Phishing emails, posing as a message from a reputable company or organization, attempt to lure you to click through to a legitimate looking Website. Once on the site, you may be asked to complete a form requesting personal and financial information. In addition, serious malware may be downloaded to your computer by the mere act of going to the malicious Website. Just the act of clicking on the link in the email may set you up for all kinds of troubles.

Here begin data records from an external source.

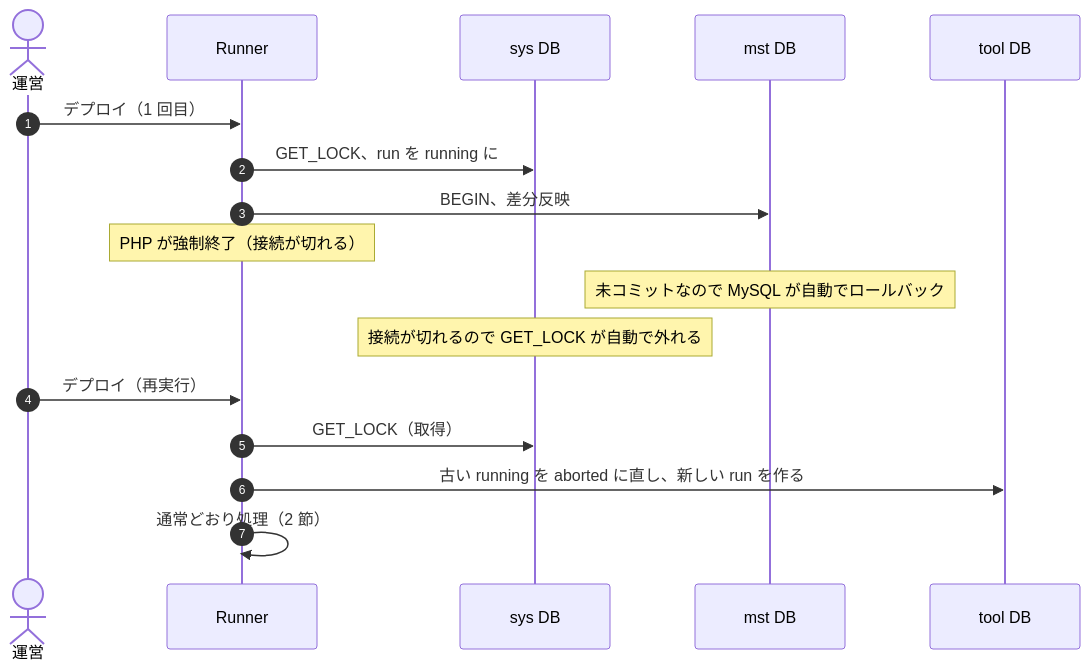
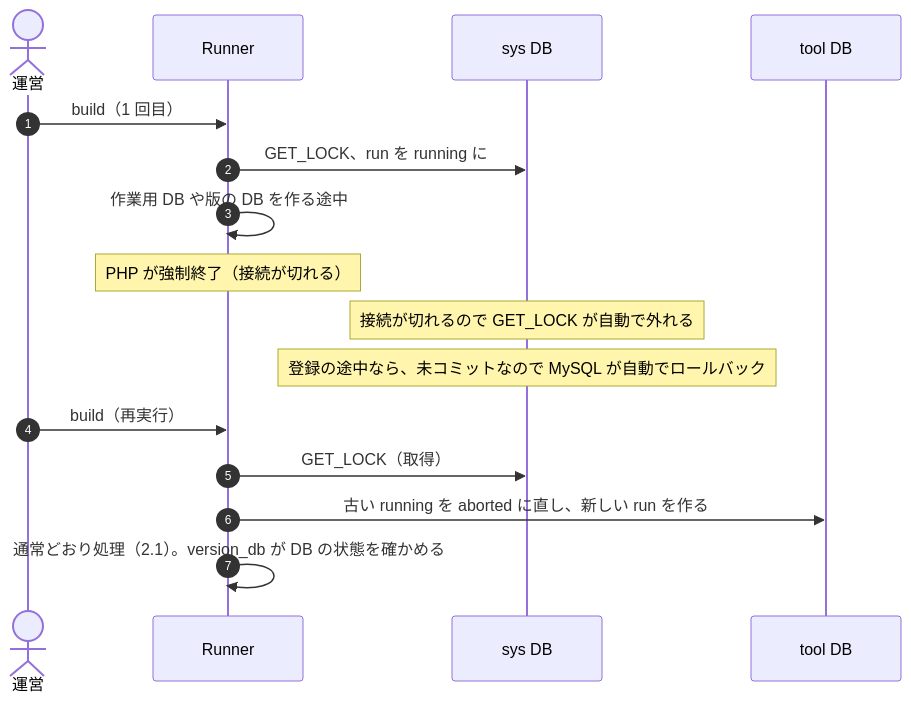
Diagram 16 of 20 in docs/design/master-distribution/sequence.md (BENieBlack/NexusMobileGameServer-Laravel), drawn with Mermaid before and after one commit. The commit also changed other lines of this file and 2 other files, not shown here.

Commit message:
docs: マスター配信のサーバー設計（db・api・sequence）を版ごとの mst DB と start_at の切り替えに書き直す（design-change） (#47)

````diff
--- a/docs/design/master-distribution/sequence.md
+++ b/docs/design/master-distribution/sequence.md
@@ -207,20 +587,19 @@
 ```mermaid
 sequenceDiagram
     autonumber
     actor OP as 運営
     participant R as Runner
     participant SYS as sys DB
-    participant MST as mst DB
     participant TOL as tool DB
 
-    OP->>R: デプロイ（1 回目）
+    OP->>R: build（1 回目）
     R->>SYS: GET_LOCK、run を running に
-    R->>MST: BEGIN、差分反映
+    R->>R: 作業用 DB や版の DB を作る途中
     Note over R: PHP が強制終了（接続が切れる）
-    Note over MST: 未コミットなので MySQL が自動でロールバック
     Note over SYS: 接続が切れるので GET_LOCK が自動で外れる
-    OP->>R: デプロイ（再実行）
+    Note over SYS: 登録の途中なら、未コミットなので MySQL が自動でロールバック
+    OP->>R: build（再実行）
     R->>SYS: GET_LOCK（取得）
     R->>TOL: 古い running を aborted に直し、新しい run を作る
-    R->>R: 通常どおり処理（2 節）
+    R->>R: 通常どおり処理（2.1）。version_db が DB の状態を確かめる
 ```
````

It’s a little bit long, but if you’re concerned about your privacy and security, this article is worth a read.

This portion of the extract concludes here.